This is another part where the story takes many turns, leaving the readers free to pick their own favourite version. In 1961, 'queen' of style and beloved fashion icon Jackie Kennedy set foot on Mykonos for the first time. One of the first island residents she met was Petros I himself and the liking each one took to the other was instant and mutual. According to some sources, the former First Lady took pity of Petros being the only pelican on the island and arranged for two more to be brought to Mykonos. Their names were Alfonso and Omega, they came from Louisiana, but they unfortunately did not live long enough to meet Petros: the long trip across the Atlantic proved too much for them and they died as soon as they reached the island... But Jackie never forgot!

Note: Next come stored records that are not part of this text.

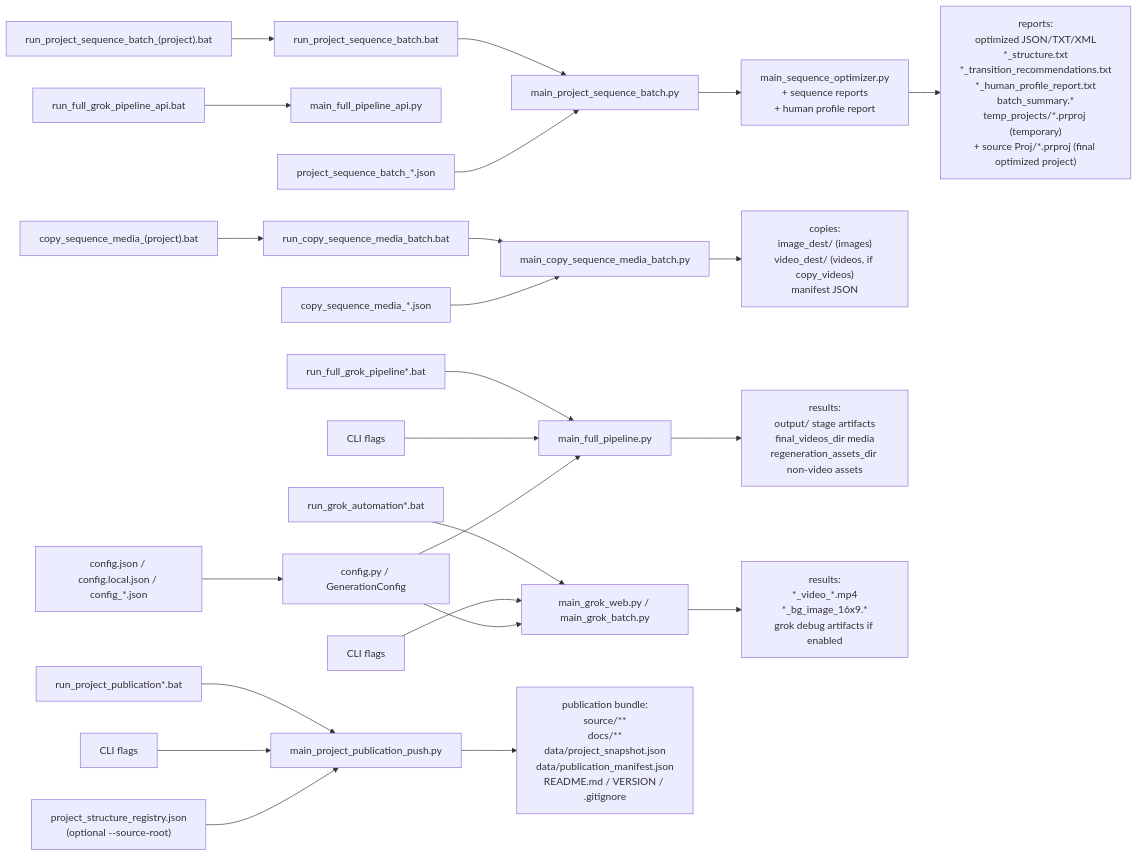
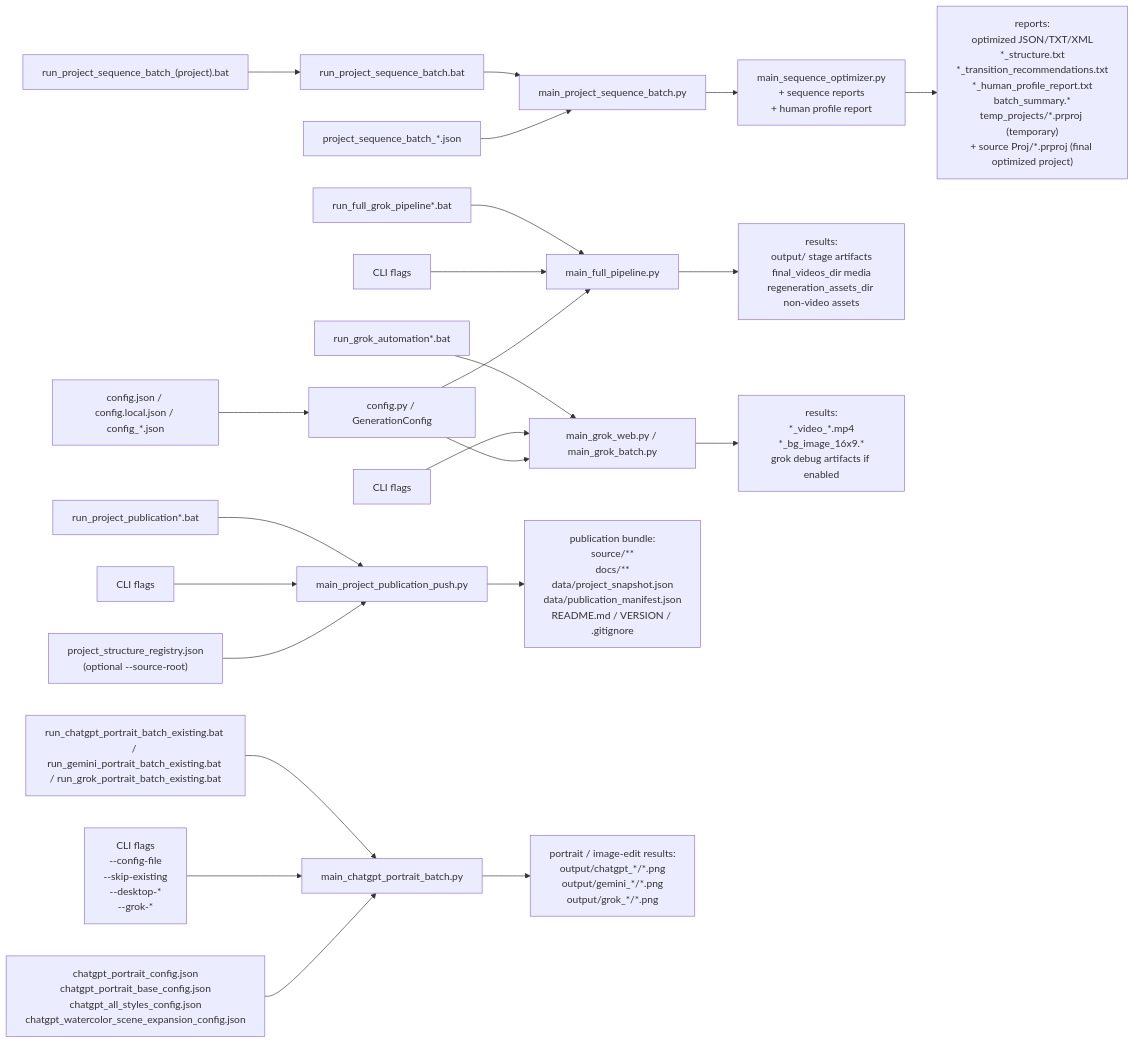
Before and after one commit to sergey-frd/Memory-to-Video_Agent: the diagram in source/docs/USER_GUIDE_EN.md, drawn with Mermaid. The commit also changed other lines of this file and 95 other files, not shown here.

````diff
--- a/source/docs/USER_GUIDE_EN.md
+++ b/source/docs/USER_GUIDE_EN.md
@@ -304,31 +519,29 @@
 ```mermaid
 flowchart LR
   B1["run_full_grok_pipeline*.bat"] --> P1["main_full_pipeline.py"]
-  B1A["run_full_grok_pipeline_api.bat"] --> P1A["main_full_pipeline_api.py"]
   B2["run_grok_automation*.bat"] --> P2["main_grok_web.py / main_grok_batch.py"]
   B3A["run_project_sequence_batch_(project).bat"] --> B3["run_project_sequence_batch.bat"]
-  B6A["copy_sequence_media_(project).bat"] --> B6["run_copy_sequence_media_batch.bat"]
-  B6 --> P6["main_copy_sequence_media_batch.py"]
   B3 --> P3["main_project_sequence_batch.py"]
   B4["run_project_publication*.bat"] --> P4["main_project_publication_push.py"]
+  B5["run_chatgpt_portrait_batch_existing.bat / run_gemini_portrait_batch_existing.bat / run_grok_portrait_batch_existing.bat"] --> P6["main_chatgpt_portrait_batch.py"]
 
   A1["CLI flags"] --> P1
   A2["CLI flags"] --> P2
+  A5["CLI flags\n--config-file\n--skip-existing\n--desktop-*\n--grok-*"] --> P6
   C1["config.json / config.local.json / config_*.json"] --> G1["config.py / GenerationConfig"]
   G1 --> P1
   G1 --> P2
+  C5["chatgpt_portrait_config.json\nchatgpt_portrait_base_config.json\nchatgpt_all_styles_config.json\nchatgpt_watercolor_scene_expansion_config.json"] --> P6
 
   C3["project_sequence_batch_*.json"] --> P3
   P3 --> P5["main_sequence_optimizer.py\n+ sequence reports\n+ human profile report"]
-
-  C6["copy_sequence_media_*.json"] --> P6
-  P6 --> O6["copies:\nimage_dest/ (images)\nvideo_dest/ (videos, if copy_videos)\nmanifest JSON"]
 
   A4["CLI flags"] --> P4
   R1["project_structure_registry.json\n(optional --source-root)"] --> P4
 
   P1 --> O1["results:\noutput/ stage artifacts\nfinal_videos_dir media\nregeneration_assets_dir non-video assets"]
   P2 --> O2["results:\n*_video_*.mp4\n*_bg_image_16x9.*\ngrok debug artifacts if enabled"]
   P5 --> O3["reports:\noptimized JSON/TXT/XML\n*_structure.txt\n*_transition_recommendations.txt\n*_human_profile_report.txt\nbatch_summary.*\ntemp_projects/*.prproj (temporary)\n+ source Proj/*.prproj (final optimized project)"]
   P4 --> O4["publication bundle:\nsource/**\ndocs/**\ndata/project_snapshot.json\ndata/publication_manifest.json\nREADME.md / VERSION / .gitignore"]
+  P6 --> O5["portrait / image-edit results:\noutput/chatgpt_*/*.png\noutput/gemini_*/*.png\noutput/grok_*/*.png"]
 ```
````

When she heard the devastating news that Petros had been killed, almost twenty five years later, she arranged for another pelican to be brought to the island, a female one this time: she was named Irini.

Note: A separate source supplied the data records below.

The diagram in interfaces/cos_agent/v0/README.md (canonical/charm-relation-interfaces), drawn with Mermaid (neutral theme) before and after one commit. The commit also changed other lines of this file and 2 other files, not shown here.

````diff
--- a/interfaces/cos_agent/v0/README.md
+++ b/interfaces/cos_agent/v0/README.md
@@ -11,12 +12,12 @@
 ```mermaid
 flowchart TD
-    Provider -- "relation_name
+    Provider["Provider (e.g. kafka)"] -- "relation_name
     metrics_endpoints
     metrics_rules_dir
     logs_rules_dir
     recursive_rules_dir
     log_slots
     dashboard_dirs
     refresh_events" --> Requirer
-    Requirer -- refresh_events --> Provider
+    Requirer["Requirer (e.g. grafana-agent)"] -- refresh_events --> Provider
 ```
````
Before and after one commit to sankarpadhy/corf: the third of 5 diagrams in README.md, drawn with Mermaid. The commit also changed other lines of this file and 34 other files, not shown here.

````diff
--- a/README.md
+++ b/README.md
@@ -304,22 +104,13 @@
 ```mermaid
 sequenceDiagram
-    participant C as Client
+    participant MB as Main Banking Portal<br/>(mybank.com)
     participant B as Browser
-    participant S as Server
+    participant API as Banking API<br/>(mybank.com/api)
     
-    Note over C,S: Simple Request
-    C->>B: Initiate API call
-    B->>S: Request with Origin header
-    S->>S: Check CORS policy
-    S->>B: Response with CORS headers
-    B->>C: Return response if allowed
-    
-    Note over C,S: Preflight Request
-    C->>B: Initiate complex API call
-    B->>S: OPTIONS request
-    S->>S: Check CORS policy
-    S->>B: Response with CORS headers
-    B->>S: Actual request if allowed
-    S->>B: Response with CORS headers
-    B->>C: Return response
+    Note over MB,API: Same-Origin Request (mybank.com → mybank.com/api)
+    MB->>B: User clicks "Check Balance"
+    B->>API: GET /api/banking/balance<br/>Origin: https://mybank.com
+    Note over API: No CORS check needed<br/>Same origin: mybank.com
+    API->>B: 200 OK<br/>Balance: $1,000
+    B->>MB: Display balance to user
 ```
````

In the meantime, a rather peculiar and contradicting story seems to have taken place. Back in the time when Petros (the Original) was still alive and well, it is said that he decided to take a short trip to the neighbouring island of Tinos – the skeptics claim that he was actually... kidnapped by some residents of Tinos who grew envious of the bird's tourist attraction value! However it happened, Tineans were delighted. But the Mykoneans could not just surrender their mascot! They demanded the bird to be returned and after there were blatantly refused, they even went as far as to involve the Prefect of Cyclades as a referee! The matter was finally settled in favour of Mykonos, and Petros was safely returned.
Still shocked by the sudden – even if brief – absence of Petros, the Mykoneans were desperate to find a ready substitute. Around the same time, another male pelican had been found in another neighbouring island, Andros. The Mykoneans asked to adopt him, and the people in Andros agreed. This one was named Demos, and for some time became Petros' stand-in for the island's promotion abroad: reportedly, he even went as far as the U.S. to advertise Mykonos...

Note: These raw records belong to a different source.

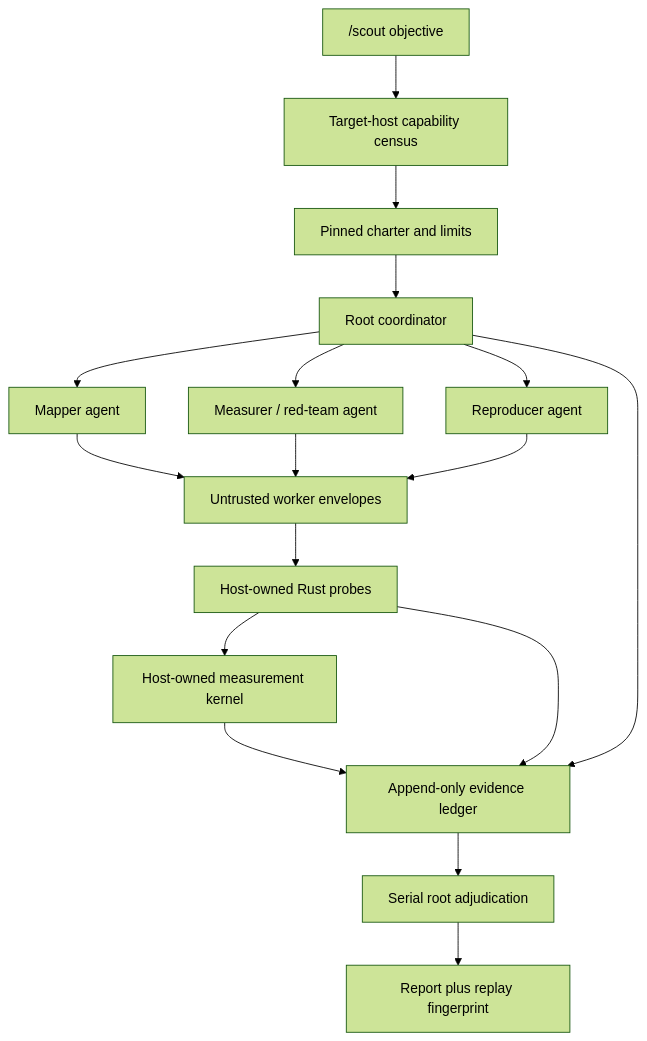
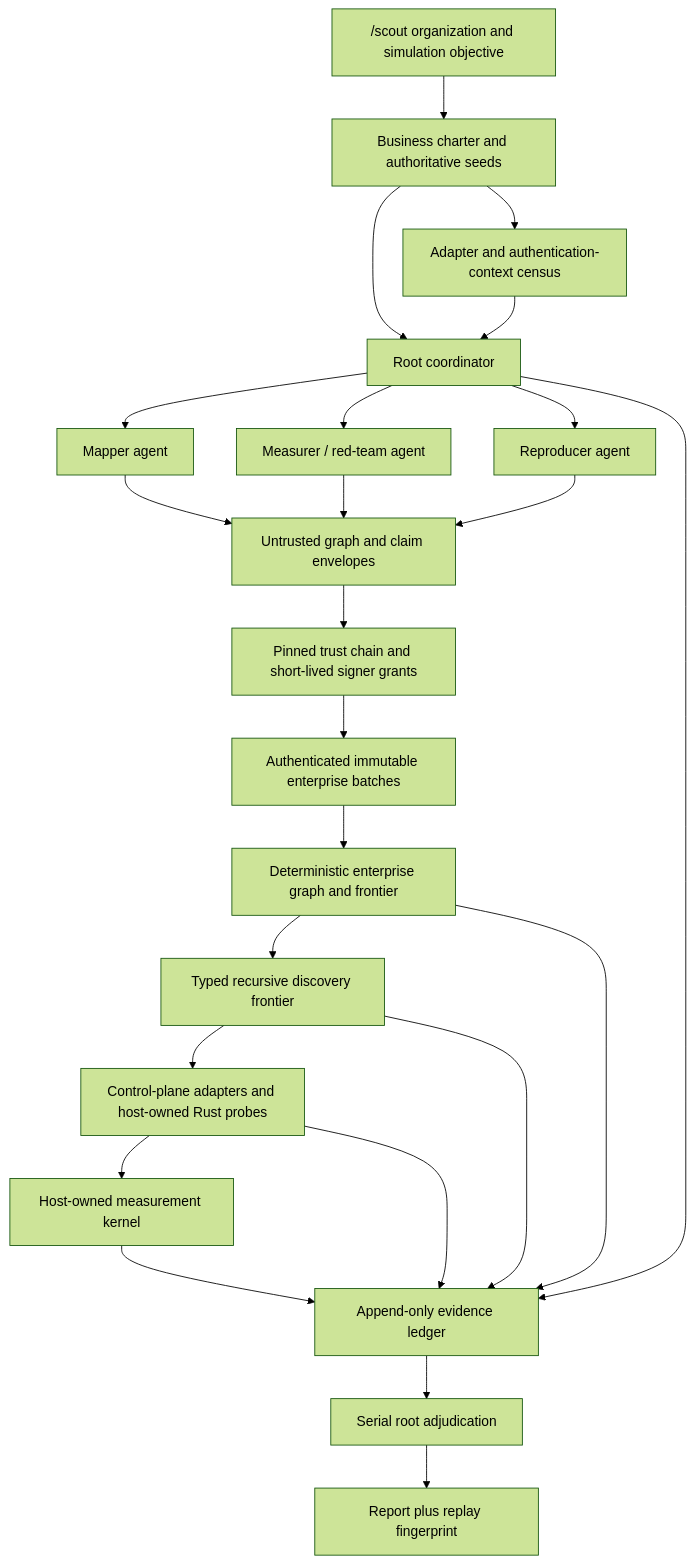
Before and after one commit to clark-labs-inc/clark-code: the diagram in docs/scout-meta-system.md, drawn with Mermaid (forest theme). The commit also changed other lines of this file and 611 other files, not shown here.

````diff
--- a/docs/scout-meta-system.md
+++ b/docs/scout-meta-system.md
@@ -38,19 +47,26 @@
 ```mermaid
 flowchart TD
-    U["/scout objective"] --> C["Target-host capability census"]
-    C --> H["Pinned charter and limits"]
+    U["/scout organization and simulation objective"] --> H["Business charter and authoritative seeds"]
+    H --> C["Adapter and authentication-context census"]
     H --> R["Root coordinator"]
+    C --> R
     R --> A1["Mapper agent"]
     R --> A2["Measurer / red-team agent"]
     R --> A3["Reproducer agent"]
-    A1 --> W["Untrusted worker envelopes"]
+    A1 --> W["Untrusted graph and claim envelopes"]
     A2 --> W
     A3 --> W
-    W --> P["Host-owned Rust probes"]
+    W --> T["Pinned trust chain and short-lived signer grants"]
+    T --> E["Authenticated immutable enterprise batches"]
+    E --> G["Deterministic enterprise graph and frontier"]
+    G --> F["Typed recursive discovery frontier"]
+    F --> P["Control-plane adapters and host-owned Rust probes"]
     P --> M["Host-owned measurement kernel"]
     M --> L["Append-only evidence ledger"]
     P --> L
+    F --> L
+    G --> L
     R --> L
     L --> J["Serial root adjudication"]
     J --> O["Report plus replay fingerprint"]
 ```
````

The official Petros II was another male pelican sent over by the Hamburg Zoo, after Petros I flew the co-op in 1985. Ten years later, one more young male bird landed wounded on the island and remained there to keep the others company. His name was Nicholas. In 2013, Mykonos was shocked again with the news that another one of their pelicans had been run over by a car: this time it was a female bird named Georgia... Many birds seem to have come and gone, enjoying the fish, the weather and the tourists' affections. Although most of them have their own names, one is always picked to retain the title of Petros and make sure that Mykonos is never left without its mascot.
- If you happen to meet one of them, here are some handy tips:
- You may pet the pelican, but only briefly.
- You may feed them fish, but they are well mannered: they only eat out of your hand, they won't pick up anything off the ground!
- Under no circumstances should you give them alcohol! As an unfortunate incident with another pet bird in Chania (Crete) has taught us, pelicans cannot hold their liquor. It can be potentially lethal to them!